Refining the neo-con concession speech

The neo-con grip on America's foreign policy continues to weaken. The most recent evidence: a Weekly Standard article by former Rumsfeld advisor David Schenker, who is now a senior fellow at WINEP (Washington institute for Near East Policy), whose Board of Advisors included Richard Perle and Paul Wolfowitz. In it, he expresses frustration with Syria's ability to "run the U.S. table", serving as an obstacle to the neo-cons' grand designs for the Middle East.
"To be sure, the administration has tried to ratchet up pressure. But its policy has suffered from inconsistency, even ambivalence...After years of threats and condemnations, what has Washington really accomplished with regard to Damascus? Precious little.

Despite the administration's rhetorical campaign against Syria, Washington is in no rush to up the ante with Damascus...the sad reality is that with just over 900 days to go and attention focused on Iran, Iraq, and Hamas, the clock is running out..."
Schenker's article basically admits to the neo-cons' political base: Look guys, we've bitten off more than we can chew, and sorry, but our plan to change the whole Middle East is just not realistic. Some of his colleagues will be furious at such a revelation. This is a proto-concession speech.

Well, the neo-con plot was never realistic to begin with. As the Bush Administration's policies, shaped by this misguided vision, continue to play out in the Middle East, we should definitely expect more such frustration expressed, and continued infighting from within the neo-con ranks.

But the Presidential Primary season of 2008 is the time for true conservatives to tear down the scaffolding that the neo-cons have built around the GOP's "big tent". These idealogues need to find a new home. A recent LA Times article says:

"This new crop of liberal hawks calls for expanding the existing war against terrorism, beefing up the military and promoting democracy around the globe.

...as the crusading Republican neoconservatism espoused by Weekly Standard Editor William Kristol and others lies in the smoking rubble of Baghdad, a new generation of Democrats wants to dust off and rehabilitate those traditional Democratic principles, which they believe were hijacked by the Bush administration.
The new Democratic hawks, like the old neoconservatives of the 1970s, represent an insurgency, a direct challenge to the establishment."
It's time to let Lieberman and Clinton and Obama and Feinstein and those liberal hacks deal with the neo-cons. Good luck. The GOP has had enough of their ideology.
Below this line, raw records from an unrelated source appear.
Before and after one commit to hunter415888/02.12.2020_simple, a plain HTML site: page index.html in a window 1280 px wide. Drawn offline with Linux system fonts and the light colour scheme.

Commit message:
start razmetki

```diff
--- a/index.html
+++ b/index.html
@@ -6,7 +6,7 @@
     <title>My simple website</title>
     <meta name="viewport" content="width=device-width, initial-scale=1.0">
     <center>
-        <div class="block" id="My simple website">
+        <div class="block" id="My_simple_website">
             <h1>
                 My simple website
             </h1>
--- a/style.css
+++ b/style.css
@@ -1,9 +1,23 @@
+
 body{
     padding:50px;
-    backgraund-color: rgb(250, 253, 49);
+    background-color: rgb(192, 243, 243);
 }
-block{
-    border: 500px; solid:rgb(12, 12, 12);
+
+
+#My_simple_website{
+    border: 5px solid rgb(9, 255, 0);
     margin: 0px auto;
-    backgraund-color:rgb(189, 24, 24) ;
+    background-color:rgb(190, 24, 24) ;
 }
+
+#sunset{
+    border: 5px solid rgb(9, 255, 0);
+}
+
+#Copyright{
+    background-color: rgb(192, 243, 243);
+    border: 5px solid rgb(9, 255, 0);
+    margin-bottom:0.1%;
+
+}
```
Anonymous said...

The Democrats will have a hard time accepting the neoconservatives back into thier ranks. The neocons all left the Dem. Party in the 70s and became supporters of Reagan because he was the only one advocating for a strong military and would not accept anything less than U.S. victory in the Cold War. Today's national Democratic Party is dominated by the hard left. They are anti-war, anti-military, and at times, anti-American. The days of Truman, JFK, and Scoop Jackson have long passed. Sen. Lieberman is about the only neoconservative voice left on the Democratic side in Washington. It will be interesting to see what happens in 08.

George Ajjan said...

I disagree, anonymous. The centerpiece of what we call "neoconservatism" in 2006 concerns the Middle East, and America's high-stakes role there. Plenty of Democrats will have plenty to say about that.

Bill Clinton is a not-so-closeted neo-con at times. Just wait and see.

But I do agree that 2008 primaries on either side may end up being referenda on this ideology. It's time that America had some healthy debate on the impact.

norman said...

Good job George,because the neoconserv have no idiology and loyalty to one party but they have loyalty to Israel i will not be surprised if they jumped ship and joined the Democratic party when they win the election.

Anonymous said...

George, my only goal in the first comment was to point out that:

Today, those same neocons from the 70s (Richard Perle, Irving & William Kristol, Norman Podhoretz, Paul Wolfowitz, etc.) view Islamic Fundamentalism in the exact same context as they did Totalitarian Communism – an evil that must be faced head on.

Neocons backed Reagan out of a shared commitment to beefing up the military. It was a political marriage of convenience, nothing more. Throughout the 90s, the neocons returned to their Democratic roots, were in Bill Clinton’s corner, and had his ear on several occasions – like the 1998 passage of the Iraqi Liberation Act and what to do in the Balkans. Not one neocon backed Bush in 2000, because he came out against nation building. It was only after September 11th that Bush welcomed the neocon vision into his administration.

It is important to remember that Neoconservatives are foreign policy hawks whose interest lies primarily in foreign affairs, not domestic, so they will ally themselves with whoever will promote their goals. The only question that remains is whether the Democrats will allow such views back within their party as we approach 2008.